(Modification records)
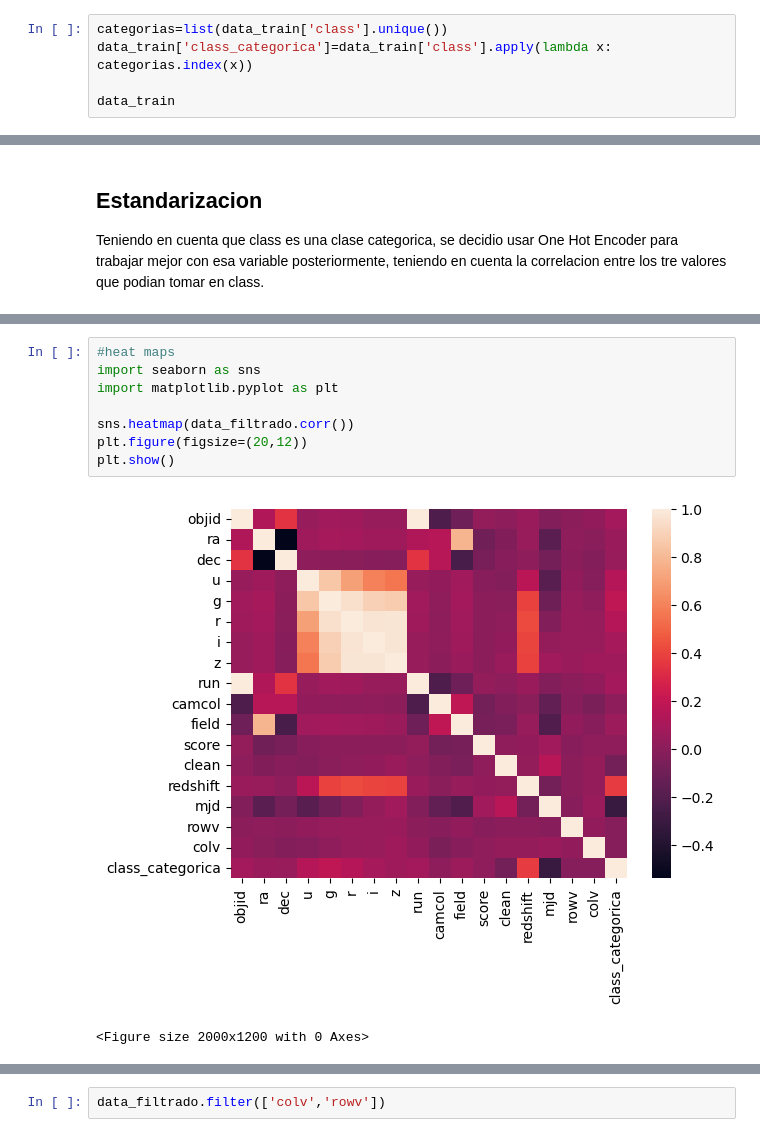
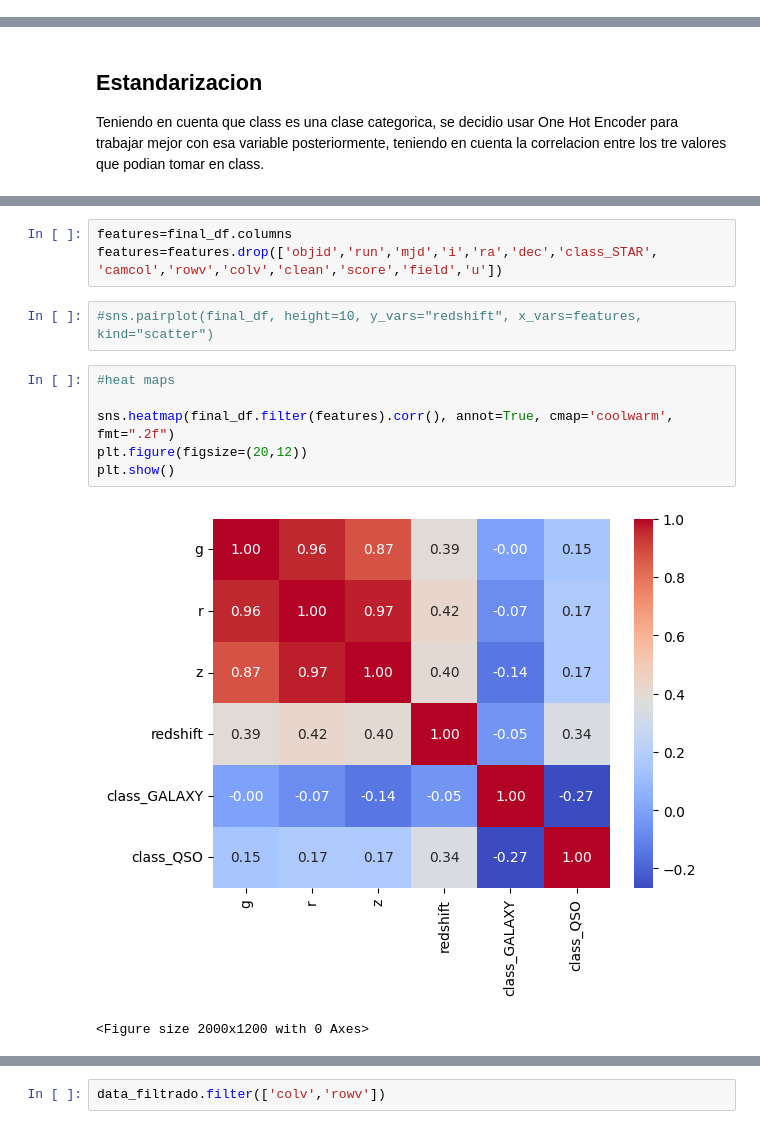
Before and after one commit to ju4ndiegos/BI, a Jupyter notebook: Lab-1/lab1.ipynb, the cells around one changed output, grey strips where cells are left out. Drawn from its saved outputs; the diff is of its cells as text.

```diff
--- a/Lab-1/lab1.ipynb
+++ b/Lab-1/lab1.ipynb
@@ -46,5 +18,0 @@ array(['STAR', 'GALAXY', 'QSO', 'S', 'QUASAR', 'G'], dtype=object)
-# %%
-categorias=list(data_train['class'].unique())
-data_train['class_categorica']=data_train['class'].apply(lambda x: categorias.index(x))
-
-data_train
@@ -217,13 +172,16 @@ data_train.sample(5)
+# %%
+features=final_df.columns
+features=features.drop(['objid','run','mjd','i','ra','dec','class_STAR', 'camcol','rowv','colv','clean','score','field','u'])
+# %%
+#sns.pairplot(final_df, height=10, y_vars="redshift", x_vars=features, kind="scatter")
 # %%
 #heat maps
-import seaborn as sns
-import matplotlib.pyplot as plt
 
-sns.heatmap(data_filtrado.corr())
+sns.heatmap(final_df.filter(features).corr(), annot=True, cmap='coolwarm', fmt=".2f")
 plt.figure(figsize=(20,12))
 plt.show()
 # %% [output]
-[figure, old version]
+[figure, new version]
 <Figure size 2000x1200 with 0 Axes>
 # %%
 data_modelo=data_filtrado.drop(columns=['objid','run','r','i','z'])
```
Also changed, not shown: parts of 18 cells of this notebook.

Task description
Please repeat all of the data exactly as it stands, leaving the pictures out.

Your response
Before and after one commit to ju4ndiegos/BI, a Jupyter notebook: Lab-1/lab1.ipynb, the cells around one changed output, grey strips where cells are left out. Drawn from its saved outputs; the diff is of its cells as text.

```diff
--- a/Lab-1/lab1.ipynb
+++ b/Lab-1/lab1.ipynb
@@ -46,5 +18,0 @@ array(['STAR', 'GALAXY', 'QSO', 'S', 'QUASAR', 'G'], dtype=object)
-# %%
-categorias=list(data_train['class'].unique())
-data_train['class_categorica']=data_train['class'].apply(lambda x: categorias.index(x))
-
-data_train
@@ -217,13 +172,16 @@ data_train.sample(5)
+# %%
+features=final_df.columns
+features=features.drop(['objid','run','mjd','i','ra','dec','class_STAR', 'camcol','rowv','colv','clean','score','field','u'])
+# %%
+#sns.pairplot(final_df, height=10, y_vars="redshift", x_vars=features, kind="scatter")
 # %%
 #heat maps
-import seaborn as sns
-import matplotlib.pyplot as plt
 
-sns.heatmap(data_filtrado.corr())
+sns.heatmap(final_df.filter(features).corr(), annot=True, cmap='coolwarm', fmt=".2f")
 plt.figure(figsize=(20,12))
 plt.show()
 # %% [output]
-[figure, old version]
+[figure, new version]
 <Figure size 2000x1200 with 0 Axes>
 # %%
 data_modelo=data_filtrado.drop(columns=['objid','run','r','i','z'])
```
Also changed, not shown: parts of 18 cells of this notebook.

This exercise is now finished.